Many feel disenfranchised with little hope, an insecure future and an ever reducing stake within their own country, leaving them ripe to exploitation by those with a darker agendas, such as criminals. - CT Riley, Spennymoor.


SINCE my retirement I have been organising reunion visits to the canal zone area in Egypt.

I was called up for National Service in 1954 and was posted to Egypt, where I stayed until 1956 working in GHQ Fayid Canal Zone. We organise visits to the canal zone every September and the next one departs on September 15 for ten days, returning on September 24.

The visits are limited to 50 places (20 doubles and ten singles) and we cannot cater for children due to us visiting the Egyptian military zone.

I am sure that, in your circulation area, there will be many ex-service people who were stationed in the canal zone and would like to make a return visit.

We visit Cairo, Fayid, Ismailla, Moascar, Tel-El-Kebir, and stay the first and last night in Cairo, visiting the pyramids, sphynx and Egyptian museum.

The rest of the week is spent at a hotel on the shores of the Great Bitter Lakes. We organise these group trips on a non-profit making basis and the average age is between 60 to 75 years.

We have arranged more than 20 of these groups and have agents in Egypt who arrange the coach transfers and hotel accommodation in Cairo and Fayid.

For further details contact - Alf Avison, President, Middle East Land Forces Association, PO Box 99, Spalding, Lincolnshire, PE11 2NS.


BILL Luke's efforts to persuade us that relatives of servicemen killed in Iraq have no cause for complaint cannot be allowed to succeed (HAS, May 24).

The Second World War was unavoidable; the consequence of not fighting would have been oblivion. In contrast, the Iraq war was morally indefensible (at best) or illegal (at worst).

The case made for military action in Iraq has been exposed as utterly untrue. What right then does the Prime Minister have to order troops to do their duty when he has so demonstrably failed in his?

After this precedent, will future leaders even bother to give reasons for deploying our armed forces?

I accept that, deep down, troops must know they may die, but I always thought we would have the courtesy to tell them the truth before sending them to potential doom.

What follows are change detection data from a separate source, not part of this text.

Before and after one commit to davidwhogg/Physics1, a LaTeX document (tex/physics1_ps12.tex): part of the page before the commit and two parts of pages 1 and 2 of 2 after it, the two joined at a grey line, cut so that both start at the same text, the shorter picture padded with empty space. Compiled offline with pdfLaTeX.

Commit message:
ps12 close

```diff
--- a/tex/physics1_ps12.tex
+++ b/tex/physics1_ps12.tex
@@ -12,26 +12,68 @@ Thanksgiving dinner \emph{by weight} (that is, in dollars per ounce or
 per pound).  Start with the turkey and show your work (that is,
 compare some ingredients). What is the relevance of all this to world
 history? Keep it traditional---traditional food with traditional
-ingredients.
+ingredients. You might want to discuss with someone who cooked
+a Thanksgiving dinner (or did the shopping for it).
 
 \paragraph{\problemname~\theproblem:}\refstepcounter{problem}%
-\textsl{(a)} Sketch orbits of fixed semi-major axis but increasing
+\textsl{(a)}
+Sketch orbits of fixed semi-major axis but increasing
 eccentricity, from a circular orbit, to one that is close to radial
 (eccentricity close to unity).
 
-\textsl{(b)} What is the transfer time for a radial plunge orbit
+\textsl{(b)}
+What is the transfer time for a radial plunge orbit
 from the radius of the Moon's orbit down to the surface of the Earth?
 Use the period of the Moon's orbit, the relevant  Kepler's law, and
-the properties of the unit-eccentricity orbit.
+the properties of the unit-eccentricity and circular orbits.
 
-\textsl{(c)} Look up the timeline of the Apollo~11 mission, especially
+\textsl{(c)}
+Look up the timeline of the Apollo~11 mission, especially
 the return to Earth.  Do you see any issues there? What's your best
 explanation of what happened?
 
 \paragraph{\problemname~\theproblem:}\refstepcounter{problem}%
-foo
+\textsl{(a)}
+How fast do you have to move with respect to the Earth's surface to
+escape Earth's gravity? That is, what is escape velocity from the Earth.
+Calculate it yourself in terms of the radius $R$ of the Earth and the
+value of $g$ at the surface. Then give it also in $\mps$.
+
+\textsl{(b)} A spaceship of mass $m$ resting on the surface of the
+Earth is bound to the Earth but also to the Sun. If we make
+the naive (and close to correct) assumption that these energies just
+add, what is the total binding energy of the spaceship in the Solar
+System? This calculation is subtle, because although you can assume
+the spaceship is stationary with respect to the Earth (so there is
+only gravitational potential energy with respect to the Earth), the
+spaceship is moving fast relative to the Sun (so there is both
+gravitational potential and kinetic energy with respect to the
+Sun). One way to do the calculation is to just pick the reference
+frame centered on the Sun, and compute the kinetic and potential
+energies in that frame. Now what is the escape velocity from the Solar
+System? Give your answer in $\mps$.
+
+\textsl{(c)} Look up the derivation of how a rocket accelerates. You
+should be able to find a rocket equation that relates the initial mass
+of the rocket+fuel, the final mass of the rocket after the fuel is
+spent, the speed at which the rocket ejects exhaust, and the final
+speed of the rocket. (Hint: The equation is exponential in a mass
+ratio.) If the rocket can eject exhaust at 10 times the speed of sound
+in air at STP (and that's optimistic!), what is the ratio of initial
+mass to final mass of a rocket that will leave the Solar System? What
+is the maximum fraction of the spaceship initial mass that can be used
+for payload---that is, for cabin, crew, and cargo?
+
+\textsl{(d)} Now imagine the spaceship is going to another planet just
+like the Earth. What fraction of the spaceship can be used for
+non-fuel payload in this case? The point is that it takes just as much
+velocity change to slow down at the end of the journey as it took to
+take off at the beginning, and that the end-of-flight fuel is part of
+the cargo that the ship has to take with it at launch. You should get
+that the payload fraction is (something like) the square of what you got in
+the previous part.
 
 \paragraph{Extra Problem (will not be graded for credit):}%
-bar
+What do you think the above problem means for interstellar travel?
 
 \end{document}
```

Unfortunately, it appears I was mistaken. - David Griffiths, Darlington.


I READ in The Northern Echo that plans are being made to build a pub next to Alderman Leach Primary School, on the West Park Estate, Darlington.

What is worrying some people is that there are only 16 car parking spaces provided.

And don't you think that what we really should be worried about is not putting children under temptation to start drinking by building a public house next to their school? - Margaret A Greenhalgh, Darlington.